■ Assignment
Where does the word "FavoriteShopBadge" show up in the records? Copy every line that has it.

■ Records for the exercise
——————
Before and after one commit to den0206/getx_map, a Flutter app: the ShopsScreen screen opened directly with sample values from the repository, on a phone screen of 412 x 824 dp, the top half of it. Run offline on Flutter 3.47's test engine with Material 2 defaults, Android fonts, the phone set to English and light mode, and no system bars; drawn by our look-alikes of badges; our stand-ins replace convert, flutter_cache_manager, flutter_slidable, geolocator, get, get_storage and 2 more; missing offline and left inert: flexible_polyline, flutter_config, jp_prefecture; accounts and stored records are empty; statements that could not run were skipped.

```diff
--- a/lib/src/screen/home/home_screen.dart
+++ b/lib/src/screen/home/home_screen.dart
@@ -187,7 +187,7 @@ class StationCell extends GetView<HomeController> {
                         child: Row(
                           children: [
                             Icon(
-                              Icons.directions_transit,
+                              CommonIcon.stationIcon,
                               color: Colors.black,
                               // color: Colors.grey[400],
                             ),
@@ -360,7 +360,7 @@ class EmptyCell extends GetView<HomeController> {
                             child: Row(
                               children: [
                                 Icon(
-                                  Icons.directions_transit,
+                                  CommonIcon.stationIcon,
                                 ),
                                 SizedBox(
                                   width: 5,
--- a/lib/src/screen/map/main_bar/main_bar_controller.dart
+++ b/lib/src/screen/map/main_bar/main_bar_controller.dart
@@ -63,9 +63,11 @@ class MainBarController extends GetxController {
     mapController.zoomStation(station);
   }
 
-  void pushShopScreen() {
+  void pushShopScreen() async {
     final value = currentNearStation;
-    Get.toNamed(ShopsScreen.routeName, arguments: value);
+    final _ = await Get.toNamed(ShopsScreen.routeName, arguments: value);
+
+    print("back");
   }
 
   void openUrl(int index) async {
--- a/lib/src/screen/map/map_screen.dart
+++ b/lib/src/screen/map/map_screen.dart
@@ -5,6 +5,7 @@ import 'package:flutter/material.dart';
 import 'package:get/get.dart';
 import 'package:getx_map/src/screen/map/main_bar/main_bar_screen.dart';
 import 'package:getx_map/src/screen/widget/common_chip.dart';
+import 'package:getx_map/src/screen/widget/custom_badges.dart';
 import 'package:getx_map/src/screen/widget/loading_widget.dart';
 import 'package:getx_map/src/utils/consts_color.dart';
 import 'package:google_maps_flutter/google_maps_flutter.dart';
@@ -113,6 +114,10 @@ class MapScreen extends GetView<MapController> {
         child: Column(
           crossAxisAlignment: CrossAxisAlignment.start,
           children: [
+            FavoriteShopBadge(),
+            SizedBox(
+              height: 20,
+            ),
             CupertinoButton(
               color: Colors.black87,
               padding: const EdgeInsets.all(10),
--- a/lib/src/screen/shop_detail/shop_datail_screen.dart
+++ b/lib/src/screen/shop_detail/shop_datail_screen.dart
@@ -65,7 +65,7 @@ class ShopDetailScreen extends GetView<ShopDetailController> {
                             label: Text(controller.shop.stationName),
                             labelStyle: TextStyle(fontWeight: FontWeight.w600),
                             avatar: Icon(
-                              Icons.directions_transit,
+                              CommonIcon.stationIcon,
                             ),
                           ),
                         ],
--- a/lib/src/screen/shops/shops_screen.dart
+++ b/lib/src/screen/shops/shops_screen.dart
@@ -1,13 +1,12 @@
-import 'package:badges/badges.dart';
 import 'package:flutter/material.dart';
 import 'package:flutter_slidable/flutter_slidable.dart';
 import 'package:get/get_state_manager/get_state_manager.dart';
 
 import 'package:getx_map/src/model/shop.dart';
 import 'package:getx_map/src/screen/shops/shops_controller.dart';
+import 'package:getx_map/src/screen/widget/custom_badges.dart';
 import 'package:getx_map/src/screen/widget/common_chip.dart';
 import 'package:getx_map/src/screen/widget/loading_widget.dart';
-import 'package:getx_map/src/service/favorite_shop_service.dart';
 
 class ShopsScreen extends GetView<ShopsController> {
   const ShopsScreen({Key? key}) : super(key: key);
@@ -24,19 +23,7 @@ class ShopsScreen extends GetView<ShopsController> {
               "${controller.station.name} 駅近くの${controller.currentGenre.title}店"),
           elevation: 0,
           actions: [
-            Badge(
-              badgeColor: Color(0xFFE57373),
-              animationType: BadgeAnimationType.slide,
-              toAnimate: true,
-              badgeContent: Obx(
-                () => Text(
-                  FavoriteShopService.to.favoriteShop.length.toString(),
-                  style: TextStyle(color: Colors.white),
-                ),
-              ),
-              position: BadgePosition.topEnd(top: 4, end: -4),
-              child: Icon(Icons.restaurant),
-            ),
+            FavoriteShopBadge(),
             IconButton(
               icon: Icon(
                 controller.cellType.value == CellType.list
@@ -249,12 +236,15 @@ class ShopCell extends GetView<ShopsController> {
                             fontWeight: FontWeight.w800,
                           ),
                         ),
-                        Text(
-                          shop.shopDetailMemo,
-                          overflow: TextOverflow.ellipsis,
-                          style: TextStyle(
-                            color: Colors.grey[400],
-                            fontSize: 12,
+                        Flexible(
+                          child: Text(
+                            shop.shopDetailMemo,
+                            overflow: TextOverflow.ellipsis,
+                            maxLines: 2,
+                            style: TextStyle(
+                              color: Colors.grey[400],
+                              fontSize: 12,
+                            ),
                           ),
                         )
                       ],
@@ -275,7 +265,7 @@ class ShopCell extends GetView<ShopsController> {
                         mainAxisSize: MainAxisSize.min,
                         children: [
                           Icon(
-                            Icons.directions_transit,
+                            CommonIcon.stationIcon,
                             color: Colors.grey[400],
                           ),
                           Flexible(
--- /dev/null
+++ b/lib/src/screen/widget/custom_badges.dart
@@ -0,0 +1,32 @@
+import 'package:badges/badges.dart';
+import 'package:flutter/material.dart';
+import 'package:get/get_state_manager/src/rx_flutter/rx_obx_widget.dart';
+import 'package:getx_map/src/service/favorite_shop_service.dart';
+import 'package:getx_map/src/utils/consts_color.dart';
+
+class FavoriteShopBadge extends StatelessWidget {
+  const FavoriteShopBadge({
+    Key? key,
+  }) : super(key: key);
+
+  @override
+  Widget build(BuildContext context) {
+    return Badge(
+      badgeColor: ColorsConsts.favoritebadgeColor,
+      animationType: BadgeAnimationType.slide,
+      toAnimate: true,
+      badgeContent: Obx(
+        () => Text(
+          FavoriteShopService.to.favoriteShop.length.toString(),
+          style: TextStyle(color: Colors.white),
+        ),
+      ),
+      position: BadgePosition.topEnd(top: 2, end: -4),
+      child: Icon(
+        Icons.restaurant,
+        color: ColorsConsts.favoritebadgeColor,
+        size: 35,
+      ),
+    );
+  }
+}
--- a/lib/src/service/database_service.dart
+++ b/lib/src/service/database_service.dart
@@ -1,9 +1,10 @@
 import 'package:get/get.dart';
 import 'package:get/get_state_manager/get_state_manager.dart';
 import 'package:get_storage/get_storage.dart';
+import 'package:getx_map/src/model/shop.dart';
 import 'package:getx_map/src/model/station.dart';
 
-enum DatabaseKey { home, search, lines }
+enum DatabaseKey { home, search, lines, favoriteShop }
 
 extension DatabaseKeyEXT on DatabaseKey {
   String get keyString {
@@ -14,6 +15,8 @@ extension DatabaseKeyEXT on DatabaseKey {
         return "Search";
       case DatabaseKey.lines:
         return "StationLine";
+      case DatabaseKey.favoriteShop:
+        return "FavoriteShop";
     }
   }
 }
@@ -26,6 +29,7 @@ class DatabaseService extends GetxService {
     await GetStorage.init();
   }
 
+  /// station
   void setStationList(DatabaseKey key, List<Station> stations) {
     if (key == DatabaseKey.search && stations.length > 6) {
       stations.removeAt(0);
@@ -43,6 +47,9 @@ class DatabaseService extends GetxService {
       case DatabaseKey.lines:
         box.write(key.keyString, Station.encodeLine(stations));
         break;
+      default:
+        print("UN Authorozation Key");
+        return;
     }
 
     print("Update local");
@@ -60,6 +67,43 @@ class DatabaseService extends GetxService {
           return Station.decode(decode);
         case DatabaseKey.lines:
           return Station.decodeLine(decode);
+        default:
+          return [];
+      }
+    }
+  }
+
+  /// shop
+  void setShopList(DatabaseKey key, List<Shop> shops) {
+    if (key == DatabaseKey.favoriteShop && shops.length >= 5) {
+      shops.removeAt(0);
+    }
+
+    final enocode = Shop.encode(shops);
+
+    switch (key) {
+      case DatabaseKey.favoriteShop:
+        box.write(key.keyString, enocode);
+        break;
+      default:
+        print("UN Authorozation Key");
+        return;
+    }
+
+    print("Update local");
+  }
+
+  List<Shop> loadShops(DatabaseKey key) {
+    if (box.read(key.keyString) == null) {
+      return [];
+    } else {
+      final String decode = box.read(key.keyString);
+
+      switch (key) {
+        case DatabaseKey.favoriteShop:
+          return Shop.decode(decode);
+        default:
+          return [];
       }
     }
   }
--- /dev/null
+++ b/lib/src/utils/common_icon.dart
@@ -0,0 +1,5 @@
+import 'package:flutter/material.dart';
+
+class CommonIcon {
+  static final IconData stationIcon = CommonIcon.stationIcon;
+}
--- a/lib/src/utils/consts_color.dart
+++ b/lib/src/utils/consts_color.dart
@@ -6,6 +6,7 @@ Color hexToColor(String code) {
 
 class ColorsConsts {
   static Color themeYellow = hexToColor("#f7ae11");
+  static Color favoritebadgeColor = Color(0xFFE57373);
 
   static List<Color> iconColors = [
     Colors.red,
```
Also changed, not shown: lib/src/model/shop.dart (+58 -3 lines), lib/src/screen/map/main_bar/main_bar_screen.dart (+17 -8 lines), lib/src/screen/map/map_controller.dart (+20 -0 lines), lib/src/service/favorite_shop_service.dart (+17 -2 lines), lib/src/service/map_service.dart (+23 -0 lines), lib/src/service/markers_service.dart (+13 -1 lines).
——————
■ Response
+            FavoriteShopBadge(),
+            FavoriteShopBadge(),
+class FavoriteShopBadge extends StatelessWidget {
+  const FavoriteShopBadge({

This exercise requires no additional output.